** Opening WORKING DATA block **

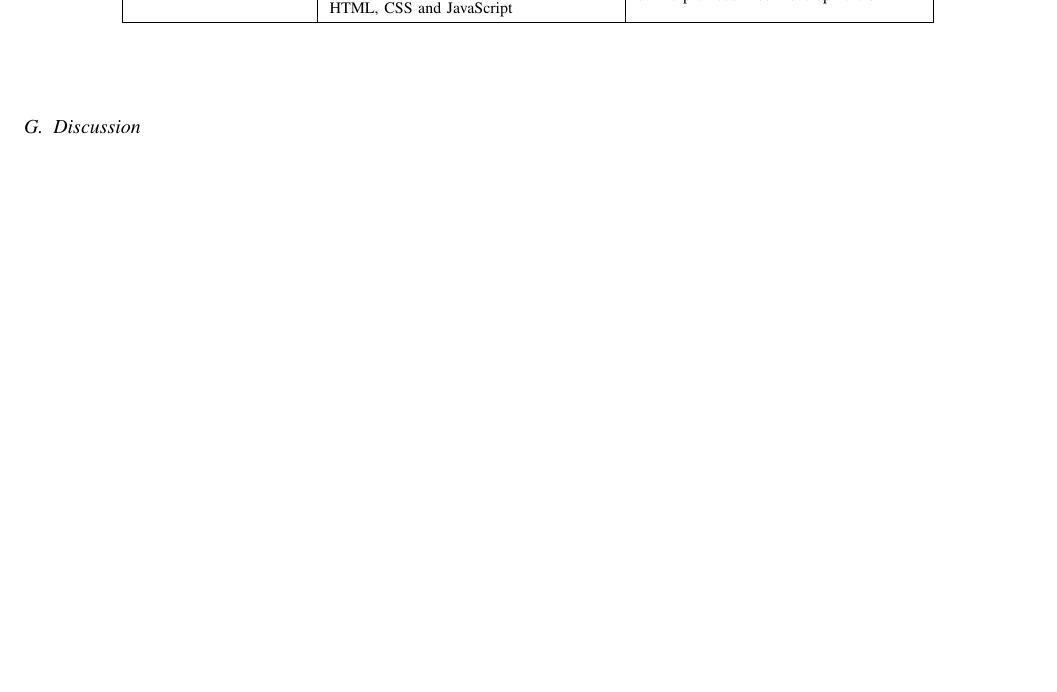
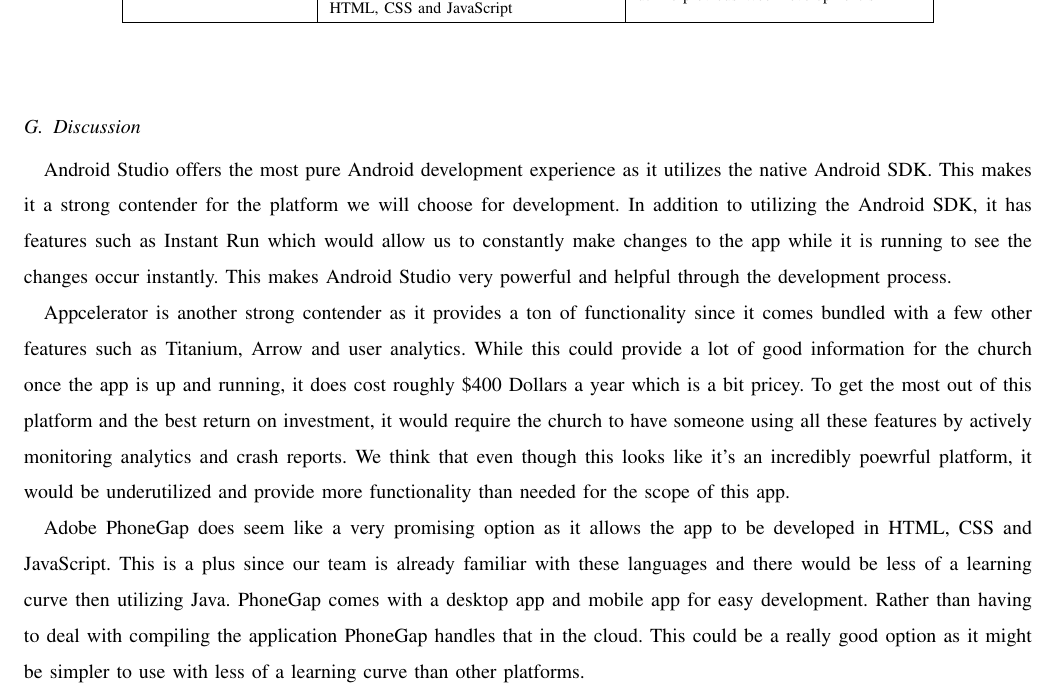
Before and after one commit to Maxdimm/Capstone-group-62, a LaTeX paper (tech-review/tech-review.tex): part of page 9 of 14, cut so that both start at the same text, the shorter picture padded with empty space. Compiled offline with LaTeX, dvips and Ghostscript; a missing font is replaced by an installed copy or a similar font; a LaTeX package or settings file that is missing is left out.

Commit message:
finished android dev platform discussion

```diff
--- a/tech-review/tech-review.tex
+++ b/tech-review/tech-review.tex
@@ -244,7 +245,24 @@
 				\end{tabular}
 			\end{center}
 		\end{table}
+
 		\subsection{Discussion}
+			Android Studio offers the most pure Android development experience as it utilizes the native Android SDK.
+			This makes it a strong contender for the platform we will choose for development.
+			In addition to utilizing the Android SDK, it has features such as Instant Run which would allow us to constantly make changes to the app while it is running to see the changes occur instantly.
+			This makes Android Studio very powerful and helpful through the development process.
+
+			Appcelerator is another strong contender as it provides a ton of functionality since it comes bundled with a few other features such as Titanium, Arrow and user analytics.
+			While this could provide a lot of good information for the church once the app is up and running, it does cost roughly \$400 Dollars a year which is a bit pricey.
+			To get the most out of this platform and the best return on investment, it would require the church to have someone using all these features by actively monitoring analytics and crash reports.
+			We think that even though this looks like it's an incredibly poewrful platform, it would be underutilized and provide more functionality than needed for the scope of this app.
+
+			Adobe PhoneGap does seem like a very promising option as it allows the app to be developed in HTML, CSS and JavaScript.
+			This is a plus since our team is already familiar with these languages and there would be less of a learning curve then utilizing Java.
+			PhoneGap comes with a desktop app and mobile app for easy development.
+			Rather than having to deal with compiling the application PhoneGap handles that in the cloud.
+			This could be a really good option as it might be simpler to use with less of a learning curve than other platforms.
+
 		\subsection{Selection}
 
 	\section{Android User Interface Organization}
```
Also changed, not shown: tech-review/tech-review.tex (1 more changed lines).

** Closing WORKING DATA block **

### TASK TO COMPLETE
Search the records for the string "Studio" and, wherever a line contains it, please copy that line.

### PROBLEM SOLUTION
+			Android Studio offers the most pure Android development experience as it utilizes the native Android SDK.
+			This makes Android Studio very powerful and helpful through the development process.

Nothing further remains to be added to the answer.